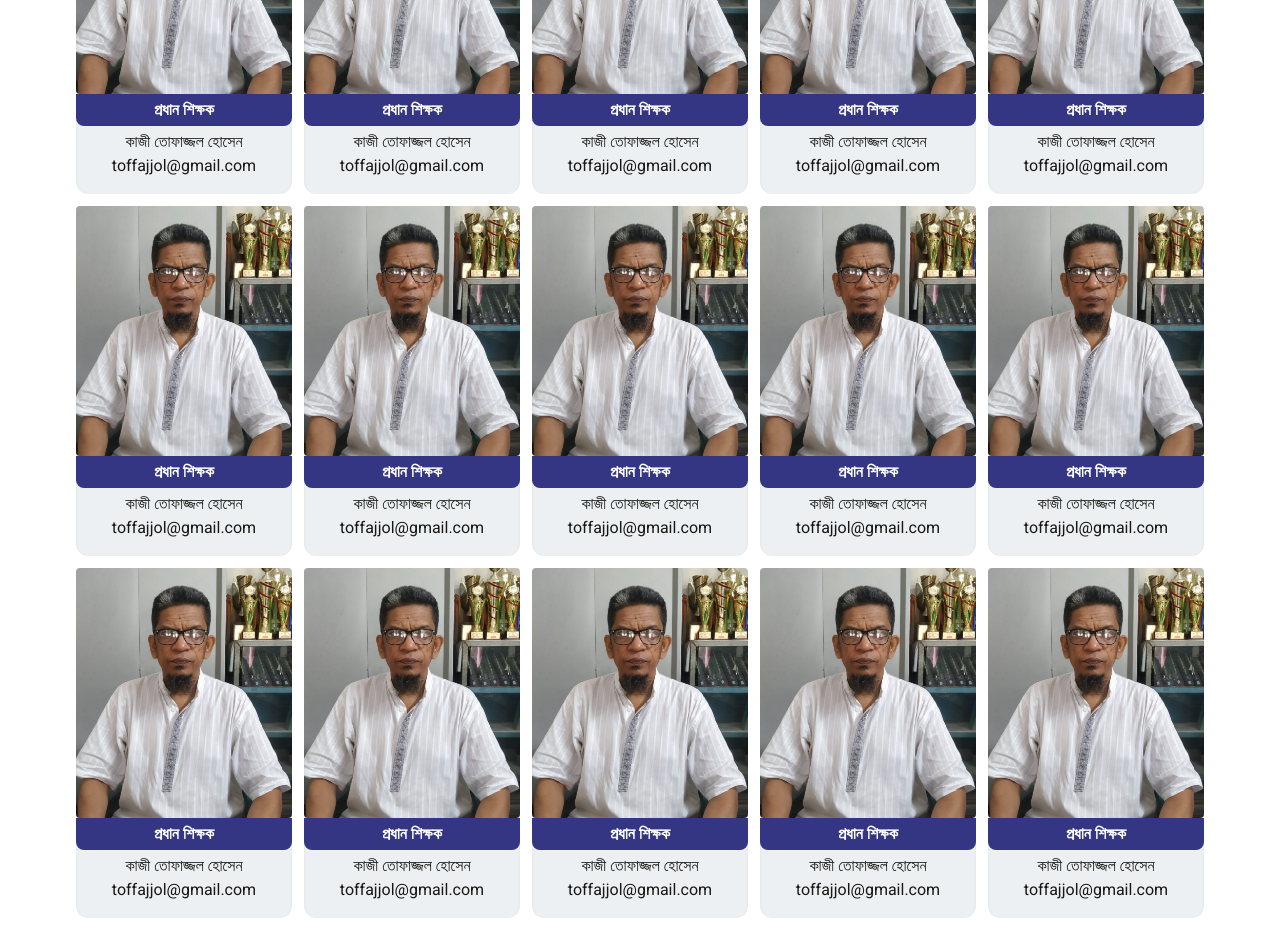
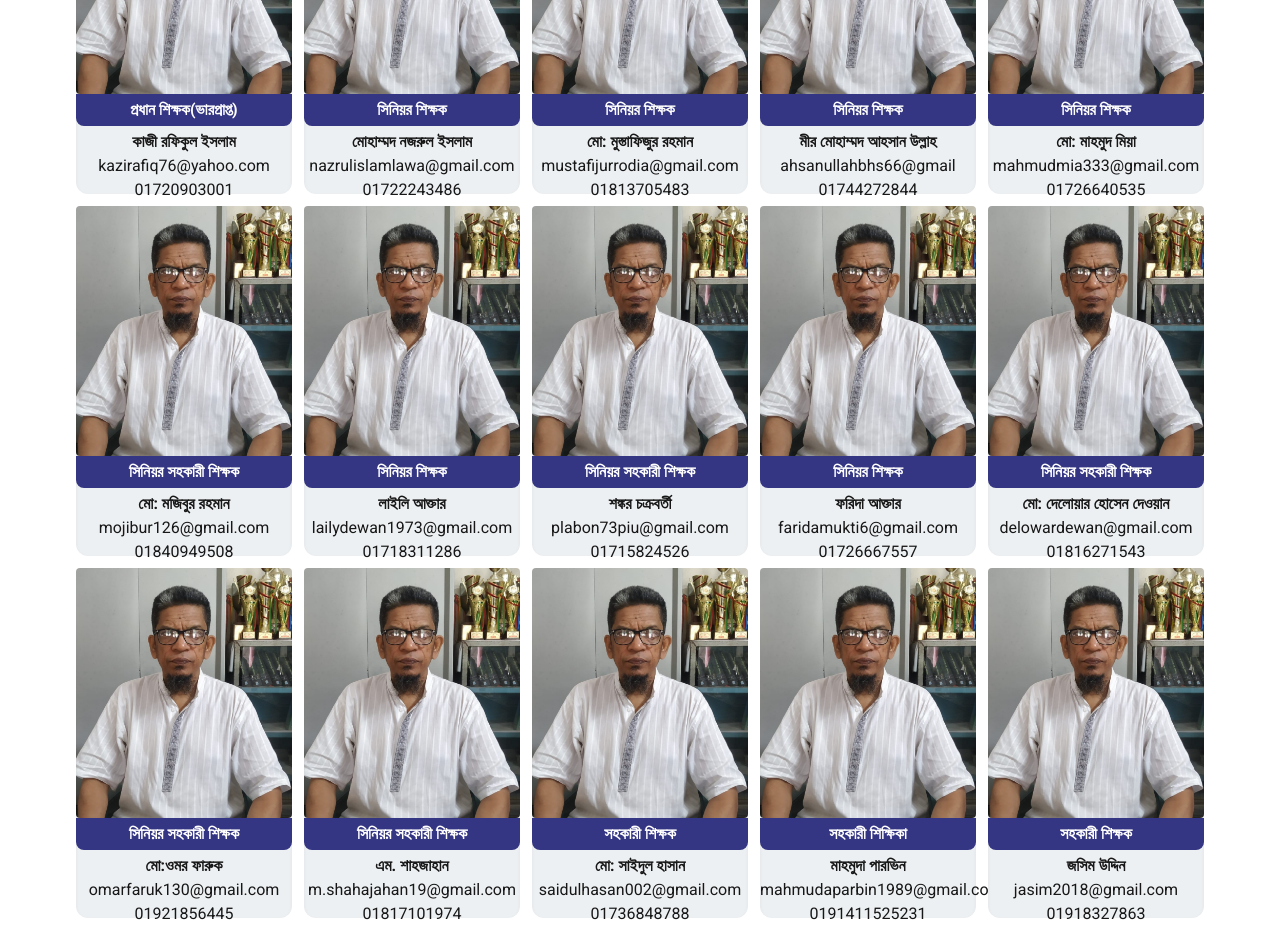
Before and after one commit to MahmudulHasan1211/basirannesa-high-school-website, a Next.js app in the folder front-end/: page /teacher in a window 1280 px wide. Shown: the part 400-1328 px from the top of the page. Built offline with nearby package versions, Linux system fonts and the light colour scheme.

Commit message:
teachers info added

```diff
--- a/front-end/app/components/StudentTeacherCounter.tsx
+++ b/front-end/app/components/StudentTeacherCounter.tsx
@@ -7,6 +7,7 @@ export default function StudentTeacherCounter() {
     const smaxCount = 888;
     const [tcount, setTcount] = useState(0);
     const tmaxCount = 21;
+
 
     const toBanglaNumber = (num: number): string => {
         const banglaDigits = ['০', '১', '২', '৩', '৪', '৫', '৬', '৭', '৮', '৯'];
@@ -46,6 +47,10 @@ export default function StudentTeacherCounter() {
                     <h1 className="text-xl md:text-3xl font-bold">মোট শিক্ষক</h1>
                     <p className="mt-5 text-xl md:text-4xl font-bold">{toBanglaNumber(tcount)}</p>
                 </div>
+                 <div className="text-center">
+                    <h1 className="text-xl md:text-3xl font-bold">শিক্ষার্থী-শিক্ষক অনুপাত</h1>
+                    <p className="mt-5 text-xl md:text-4xl font-bold">{toBanglaNumber(tcount)}</p>
+                </div>
             </div>
         </div>
     );
--- a/front-end/app/teacher/page.tsx
+++ b/front-end/app/teacher/page.tsx
@@ -19,10 +19,14 @@ export default function Teacher() {
               />
             </div>
             <h2 className=" text-[16px] font-semibold bg-[#353683] text-white p-1 rounded-b-lg">
-              প্রধান শিক্ষক
+              প্রধান শিক্ষক(ভারপ্রাপ্ত)
             </h2>
-            <p className="mt-1">কাজী তোফাজ্জল হোসেন</p>
-            <p>toffajjol@gmail.com</p>
+            <p className="mt-1 font-bold">কাজী রফিকুল ইসলাম</p>
+            <p>
+            <a className="font-[#0000FF]" href="mailto:kazirafiq76@yahoo.com">kazirafiq76@yahoo.com</a>
+            </p>
+            <p>01720903001</p>
+
           </div>
           {/* demo start */}
           <div className="bg-[#edf0f2] h-[500px] md:h-[350px] rounded-xl inset-shadow-sm text-center">
@@ -35,10 +39,13 @@ export default function Teacher() {
               />
             </div>
             <h2 className=" text-[16px] font-semibold bg-[#353683] text-white p-1 rounded-b-lg">
-              প্রধান শিক্ষক
+              সিনিয়র শিক্ষক
             </h2>
-            <p className="mt-1">কাজী তোফাজ্জল হোসেন</p>
-            <p>toffajjol@gmail.com</p>
+            <p className="mt-1 font-bold">মোহাম্মদ নজরুল ইসলাম</p>
+            <p>
+            <a className="font-[#0000FF]" href="mailto:nazrulislamlawa@gmail.com">nazrulislamlawa@gmail.com</a>
+            </p>
+            <p>01722243486</p>
           </div>
           <div className="bg-[#edf0f2] h-[500px] md:h-[350px] rounded-xl inset-shadow-sm text-center">
             <div className="w-full h-[400px] md:h-[250px] relative mx-auto overflow-hidden">
@@ -50,10 +57,13 @@ export default function Teacher() {
               />
             </div>
             <h2 className=" text-[16px] font-semibold bg-[#353683] text-white p-1 rounded-b-lg">
-              প্রধান শিক্ষক
+              সিনিয়র শিক্ষক
             </h2>
-            <p className="mt-1">কাজী তোফাজ্জল হোসেন</p>
-            <p>toffajjol@gmail.com</p>
+            <p className="mt-1 font-bold">মো: মুস্তাফিজুর রহমান</p>
+            <p>
+              <a href="mailto:mustafijurrodia@gmail.com">mustafijurrodia@gmail.com</a>
+            </p>
+            <p>01813705483</p>
           </div>
           <div className="bg-[#edf0f2] h-[500px] md:h-[350px] rounded-xl inset-shadow-sm text-center">
             <div className="w-full h-[400px] md:h-[250px] relative mx-auto overflow-hidden">
@@ -65,10 +75,13 @@ export default function Teacher() {
               />
             </div>
             <h2 className=" text-[16px] font-semibold bg-[#353683] text-white p-1 rounded-b-lg">
-              প্রধান শিক্ষক
+              সিনিয়র শিক্ষক
             </h2>
-            <p className="mt-1">কাজী তোফাজ্জল হোসেন</p>
-            <p>toffajjol@gmail.com</p>
+            <p className="mt-1 font-bold">মীর মোহাম্মদ আহসান উল্লাহ</p>
+            <p>
+              <a href="mailto:ahsanullahbhs66@gmail">ahsanullahbhs66@gmail</a>
+            </p>
+            <p>01744272844</p>
           </div>
           <div className="bg-[#edf0f2] h-[500px] md:h-[350px] rounded-xl inset-shadow-sm text-center">
             <div className="w-full h-[400px] md:h-[250px] relative mx-auto overflow-hidden">
@@ -80,10 +93,13 @@ export default function Teacher() {
               />
             </div>
             <h2 className=" text-[16px] font-semibold bg-[#353683] text-white p-1 rounded-b-lg">
-              প্রধান শিক্ষক
+                সিনিয়র শিক্ষক
             </h2>
-            <p className="mt-1">কাজী তোফাজ্জল হোসেন</p>
-            <p>toffajjol@gmail.com</p>
+            <p className="mt-1 font-bold">মো: মাহমুদ মিয়া</p>
+            <p>
+              <a href="mailto:mahmudmia333@gmail.com">mahmudmia333@gmail.com</a>
+            </p>
+            <p>01726640535</p>
           </div>
           <div className="bg-[#edf0f2] h-[500px] md:h-[350px] rounded-xl inset-shadow-sm text-center">
             <div className="w-full h-[400px] md:h-[250px] relative mx-auto overflow-hidden">
@@ -95,10 +111,13 @@ export default function Teacher() {
               />
             </div>
             <h2 className=" text-[16px] font-semibold bg-[#353683] text-white p-1 rounded-b-lg">
-              প্রধান শিক্ষক
+             সিনিয়র সহকারী শিক্ষক
             </h2>
-            <p className="mt-1">কাজী তোফাজ্জল হোসেন</p>
-            <p>toffajjol@gmail.com</p>
+            <p className="mt-1 font-bold">মো: মজিবুর রহমান</p>
+            <p>
+              <a href="mailto:mojibur126@gmail.com">mojibur126@gmail.com</a>
+            </p>
+            <p>01840949508</p>
           </div>
           <div className="bg-[#edf0f2] h-[500px] md:h-[350px] rounded-xl inset-shadow-sm text-center">
             <div className="w-full h-[400px] md:h-[250px] relative mx-auto overflow-hidden">
@@ -110,10 +129,13 @@ export default function Teacher() {
               />
             </div>
             <h2 className=" text-[16px] font-semibold bg-[#353683] text-white p-1 rounded-b-lg">
-              প্রধান শিক্ষক
+                সিনিয়র শিক্ষক
             </h2>
-            <p className="mt-1">কাজী তোফাজ্জল হোসেন</p>
-            <p>toffajjol@gmail.com</p>
+            <p className="mt-1 font-bold">লাইলি আক্তার</p>
+             <p>
+              <a href="mailto:lailydewan1973@gmail.com">lailydewan1973@gmail.com</a>
+            </p>
+            <p>01718311286</p>
           </div>
           <div className="bg-[#edf0f2] h-[500px] md:h-[350px] rounded-xl inset-shadow-sm text-center">
             <div className="w-full h-[400px] md:h-[250px] relative mx-auto overflow-hidden">
@@ -125,10 +147,13 @@ export default function Teacher() {
               />
             </div>
             <h2 className=" text-[16px] font-semibold bg-[#353683] text-white p-1 rounded-b-lg">
-              প্রধান শিক্ষক
+             সিনিয়র সহকারী শিক্ষক
             </h2>
-            <p className="mt-1">কাজী তোফাজ্জল হোসেন</p>
-            <p>toffajjol@gmail.com</p>
+            <p className="mt-1 font-bold">শঙ্কর চক্রবর্তী</p>
+            <p>
+              <a href="mailto:plabon73piu@gmail.com">plabon73piu@gmail.com</a>
+            </p>
+            <p>01715824526</p>
           </div>
           <div className="bg-[#edf0f2] h-[500px] md:h-[350px] rounded-xl inset-shadow-sm text-center">
             <div className="w-full h-[400px] md:h-[250px] relative mx-auto overflow-hidden">
@@ -140,10 +165,13 @@ export default function Teacher() {
               />
             </div>
             <h2 className=" text-[16px] font-semibold bg-[#353683] text-white p-1 rounded-b-lg">
-              প্রধান শিক্ষক
+               সিনিয়র শিক্ষক
             </h2>
-            <p className="mt-1">কাজী তোফাজ্জল হোসেন</p>
-            <p>toffajjol@gmail.com</p>
+            <p className="mt-1 font-bold">ফরিদা আক্তার</p>
+            <p>
+              <a href="mailto:faridamukti6@gmail.com">faridamukti6@gmail.com</a>
+            </p>
+            <p>01726667557</p>
           </div>
           <div className="bg-[#edf0f2] h-[500px] md:h-[350px] rounded-xl inset-shadow-sm text-center">
             <div className="w-full h-[400px] md:h-[250px] relative mx-auto overflow-hidden">
@@ -155,10 +183,13 @@ export default function Teacher() {
               />
             </div>
             <h2 className=" text-[16px] font-semibold bg-[#353683] text-white p-1 rounded-b-lg">
-              প্রধান শিক্ষক
+              সিনিয়র সহকারী শিক্ষক
             </h2>
-            <p className="mt-1">কাজী তোফাজ্জল হোসেন</p>
-            <p>toffajjol@gmail.com</p>
+            <p className="mt-1 font-bold">মো: দেলোয়ার হোসেন দেওয়ান</p>
+           <p>
+              <a href="mailto:delowardewan254@gmail.com">delowardewan@gmail.com</a>
+            </p>
+            <p>01816271543</p>
           </div>
           <div className="bg-[#edf0f2] h-[500px] md:h-[350px] rounded-xl inset-shadow-sm text-center">
             <div className="w-full h-[400px] md:h-[250px] relative mx-auto overflow-hidden">
@@ -170,10 +201,13 @@ export default function Teacher() {
               />
             </div>
             <h2 className=" text-[16px] font-semibold bg-[#353683] text-white p-1 rounded-b-lg">
-              প্রধান শিক্ষক
+              সিনিয়র সহকারী শিক্ষক
             </h2>
-            <p className="mt-1">কাজী তোফাজ্জল হোসেন</p>
-            <p>toffajjol@gmail.com</p>
+            <p className="mt-1 font-bold">মো:ওমর ফারুক</p>
+            <p>
+              <a href="mailto:omarfaruk130@gmail.com">omarfaruk130@gmail.com</a>
+            </p>
+            <p>01921856445</p>
           </div>
           <div className="bg-[#edf0f2] h-[500px] md:h-[350px] rounded-xl inset-shadow-sm text-center">
             <div className="w-full h-[400px] md:h-[250px] relative mx-auto overflow-hidden">
@@ -185,10 +219,13 @@ export default function Teacher() {
               />
             </div>
             <h2 className=" text-[16px] font-semibold bg-[#353683] text-white p-1 rounded-b-lg">
-              প্রধান শিক্ষক
+                সিনিয়র সহকারী শিক্ষক
             </h2>
-            <p className="mt-1">কাজী তোফাজ্জল হোসেন</p>
-            <p>toffajjol@gmail.com</p>
+            <p className="mt-1 font-bold">এম. শাহজাহান</p>
+            <p>
+              <a href="mailto:m.shahajahan19@gmail.com">m.shahajahan19@gmail.com</a>
+            </p>
+            <p>01817101974</p>
           </div>
           <div className="bg-[#edf0f2] h-[500px] md:h-[350px] rounded-xl inset-shadow-sm text-center">
             <div className="w-full h-[400px] md:h-[250px] relative mx-auto overflow-hidden">
@@ -200,10 +237,51 @@ export default function Teacher() {
               />
             </div>
             <h2 className=" text-[16px] font-semibold bg-[#353683] text-white p-1 rounded-b-lg">
-              প্রধান শিক্ষক
+              সহকারী শিক্ষক
             </h2>
-            <p className="mt-1">কাজী তোফাজ্জল হোসেন</p>
-            <p>toffajjol@gmail.com</p>
+            <p className="mt-1 font-bold">মো: সাইদুল হাসান</p>
+            <p>
+              <a href="mailto:saidulhasan002@gmail.com">saidulhasan002@gmail.com</a>
+            </p>
+            <p>01736848788</p>
+          </div>
+
+          <div className="bg-[#edf0f2] h-[500px] md:h-[350px] rounded-xl inset-shadow-sm text-center">
+            <div className="w-full h-[400px] md:h-[250px] relative mx-auto overflow-hidden">
+              <Image
+                src={head}
+                alt="Picture of the author"
+                fill
+                className="object-cover rounded transition-transform duration-300 hover:scale-110"
+              />
+            </div>
+            <h2 className=" text-[16px] font-semibold bg-[#353683] text-white p-1 rounded-b-lg">
+             সহকারী শিক্ষিকা
+            </h2>
+            <p className="mt-1 font-bold">মাহমুদা পারভিন</p>
+            <p>
+              <a href="mailto:mahmudaparbin1979@gmail.com">mahmudaparbin1989@gmail.com</a>
+            </p>
+            <p>0191411525231</p>
+          </div>
+
+           <div className="bg-[#edf0f2] h-[500px] md:h-[350px] rounded-xl inset-shadow-sm text-center">
+            <div className="w-full h-[400px] md:h-[250px] relative mx-auto overflow-hidden">
+              <Image
+                src={head}
+                alt="Picture of the author"
+                fill
+                className="object-cover rounded transition-transform duration-300 hover:scale-110"
+              />
+            </div>
+            <h2 className=" text-[16px] font-semibold bg-[#353683] text-white p-1 rounded-b-lg">
+              সহকারী শিক্ষক
+            </h2>
+            <p className="mt-1 font-bold">জসিম উদ্দিন</p>
+            <p>
+              <a href="mailto:jasim2018@gmail.com">jasim2018@gmail.com</a>
+            </p>
+            <p>01918327863</p>
           </div>
           <div className="bg-[#edf0f2] h-[500px] md:h-[350px] rounded-xl inset-shadow-sm text-center">
             <div className="w-full h-[400px] md:h-[250px] relative mx-auto overflow-hidden">
@@ -215,10 +293,13 @@ export default function Teacher() {
               />
             </div>
             <h2 className=" text-[16px] font-semibold bg-[#353683] text-white p-1 rounded-b-lg">
-              প্রধান শিক্ষক
+              সহকারী শিক্ষক
             </h2>
-            <p className="mt-1">কাজী তোফাজ্জল হোসেন</p>
-            <p>toffajjol@gmail.com</p>
+            <p className="mt-1 font-bold">জহিরুল ইসলাম</p>
+            <p>
+              <a href="mailto:jahirulislam1993linkon@gmail.com">jahirulislam1993linkon@gmail.com</a>
+            </p>
+            <p>01924739786</p>
           </div>
           <div className="bg-[#edf0f2] h-[500px] md:h-[350px] rounded-xl inset-shadow-sm text-center">
             <div className="w-full h-[400px] md:h-[250px] relative mx-auto overflow-hidden">
@@ -230,10 +311,13 @@ export default function Teacher() {
               />
             </div>
             <h2 className=" text-[16px] font-semibold bg-[#353683] text-white p-1 rounded-b-lg">
-              প্রধান শিক্ষক
+              সহকারী শিক্ষক
             </h2>
-            <p className="mt-1">কাজী তোফাজ্জল হোসেন</p>
-            <p>toffajjol@gmail.com</p>
+            <p className="mt-1 font-bold">সাইফ আরফিন বিপুল</p>
+            <p>
+              <a href="mailto:mathmedia.bipul@gmail.com">mathmedia.bipul@gmail.com</a>
+            </p>
+            <p>01754484427</p>
           </div>
           <div className="bg-[#edf0f2] h-[500px] md:h-[350px] rounded-xl inset-shadow-sm text-center">
             <div className="w-full h-[400px] md:h-[250px] relative mx-auto overflow-hidden">
@@ -245,40 +329,13 @@ export default function Teacher() {
               />
             </div>
             <h2 className=" text-[16px] font-semibold bg-[#353683] text-white p-1 rounded-b-lg">
-              প্রধান শিক্ষক
+             সহকারী শিক্ষক
             </h2>
-            <p className="mt-1">কাজী তোফাজ্জল হোসেন</p>
-            <p>toffajjol@gmail.com</p>
-          </div>
-          <div className="bg-[#edf0f2] h-[500px] md:h-[350px] rounded-xl inset-shadow-sm text-center">
-            <div className="w-full h-[400px] md:h-[250px] relative mx-auto overflow-hidden">
-              <Image
-                src={head}
-                alt="Picture of the author"
-                fill
-                className="object-cover rounded transition-transform duration-300 hover:scale-110"
-              />
-            </div>
-            <h2 className=" text-[16px] font-semibold bg-[#353683] text-white p-1 rounded-b-lg">
-              প্রধান শিক্ষক
-            </h2>
-            <p className="mt-1">কাজী তোফাজ্জল হোসেন</p>
-            <p>toffajjol@gmail.com</p>
-          </div>
-          <div className="bg-[#edf0f2] h-[500px] md:h-[350px] rounded-xl inset-shadow-sm text-center">
-            <div className="w-full h-[400px] md:h-[250px] relative mx-auto overflow-hidden">
-              <Image
-                src={head}
-                alt="Picture of the author"
-                fill
-                className="object-cover rounded transition-transform duration-300 hover:scale-110"
-              />
-            </div>
-            <h2 className=" text-[16px] font-semibold bg-[#353683] text-white p-1 rounded-b-lg">
-              প্রধান শিক্ষক
-            </h2>
-            <p className="mt-1">কাজী তোফাজ্জল হোসেন</p>
-            <p>toffajjol@gmail.com</p>
+            <p className="mt-1 font-bold">তানজিলা আফরোজ</p>
+            <p>
+              <a href="mailto:tanjuroze@gmail.com">tanjuroze@gmail.com</a>
+            </p>
+            <p>01706904898</p>
           </div>
           <div className="bg-[#edf0f2] h-[500px] md:h-[350px] rounded-xl inset-shadow-sm text-center">
             <div className="w-full h-[400px] md:h-[250px] relative mx-auto overflow-hidden">
```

──────────────────────────────

▶ [What you should do]: Tally up the lines in the data that hold the word "components". Only the total should be given.

▶ [Reply]: 2